## [What is being asked]
Retype the whole listing below exactly, keeping every picture out of it.

______________________________

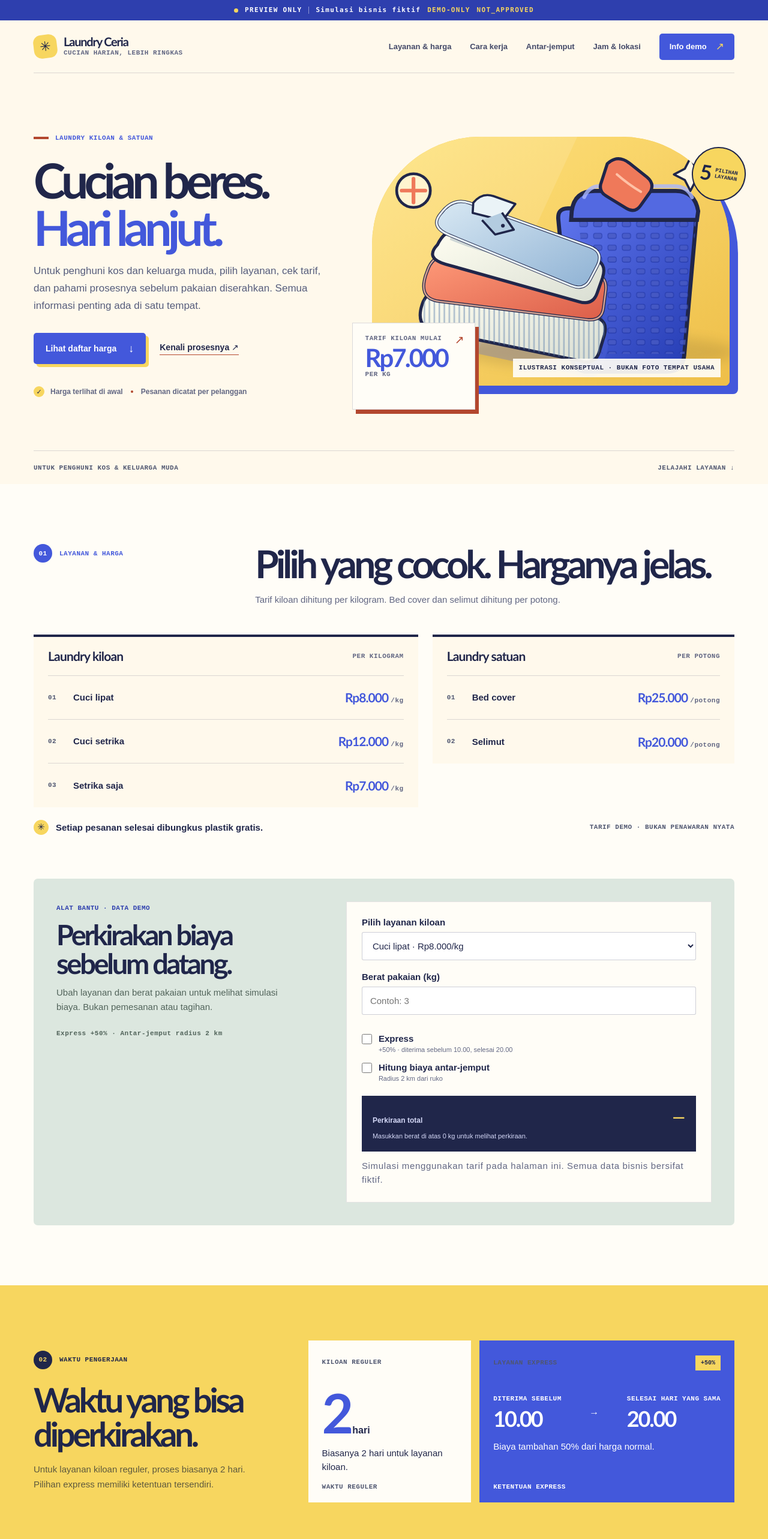
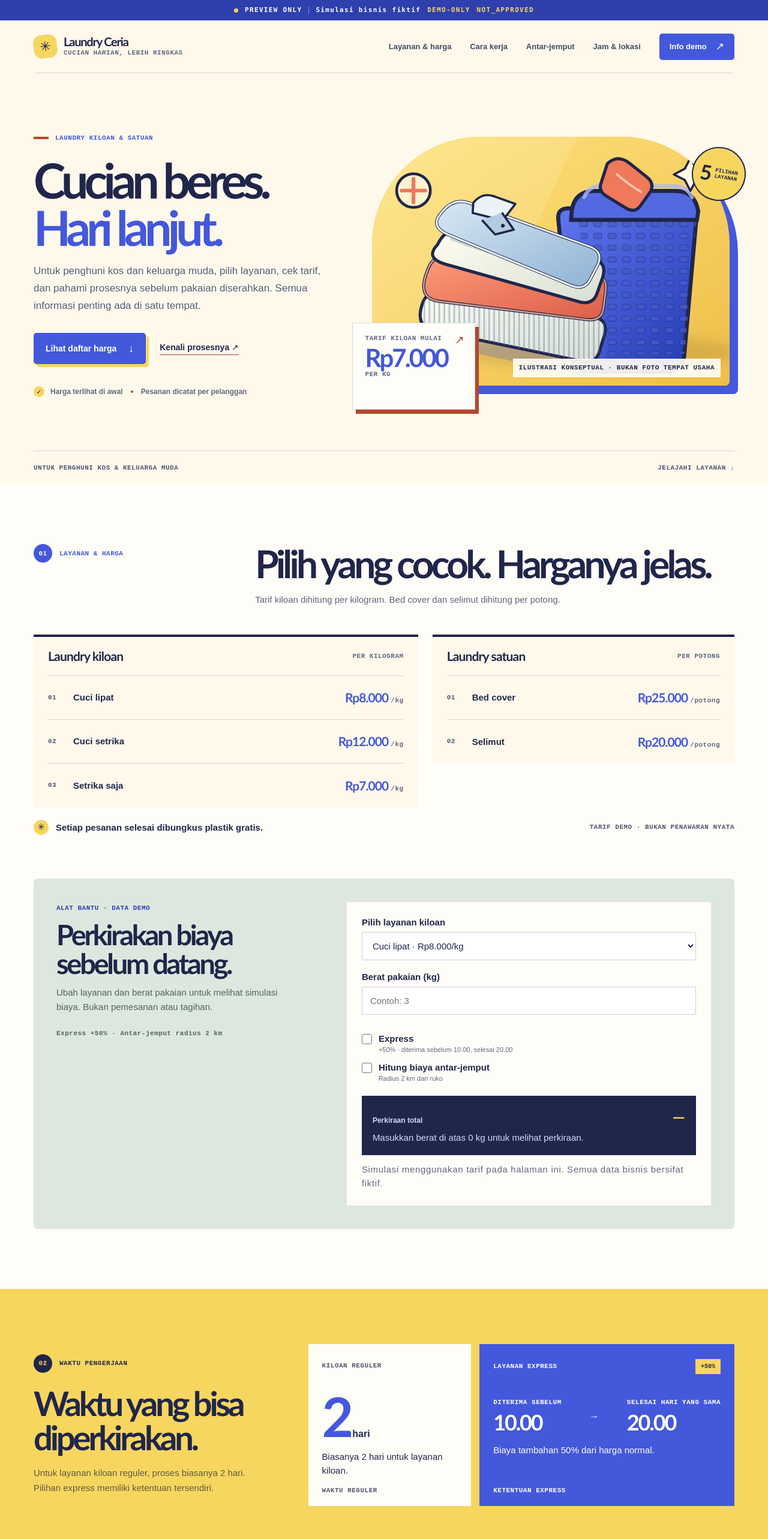
Before and after one commit to kannaryukkei/laundry-ceria-website, a React (Vite) app: page / in a window 1280 px wide. Shown: the top 2566 px of the page at 60% size. Built offline with nearby package versions, Linux system fonts and the light colour scheme.

Commit message:
a11y(contrast): fix final calculator and blue-surface labels

```diff
--- a/src/styles.css
+++ b/src/styles.css
@@ -488,3 +488,7 @@ a:focus, button:focus, input:focus, select:focus {
 @media (min-width: 768px) and (max-width: 1050px) {
   .main-nav a { font-size: 13px; }
 }
+
+.estimate-result p { font-size: 15px; }
+.express-card .express-head > span { color: #fff; }
+.nav-cta span { color: #fff; }
```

______________________________

## [Task output]
Before and after one commit to kannaryukkei/laundry-ceria-website, a React (Vite) app: page / in a window 1280 px wide. Shown: the top 2566 px of the page at 60% size. Built offline with nearby package versions, Linux system fonts and the light colour scheme.

Commit message:
a11y(contrast): fix final calculator and blue-surface labels

```diff
--- a/src/styles.css
+++ b/src/styles.css
@@ -488,3 +488,7 @@ a:focus, button:focus, input:focus, select:focus {
 @media (min-width: 768px) and (max-width: 1050px) {
   .main-nav a { font-size: 13px; }
 }
+
+.estimate-result p { font-size: 15px; }
+.express-card .express-head > span { color: #fff; }
+.nav-cta span { color: #fff; }
```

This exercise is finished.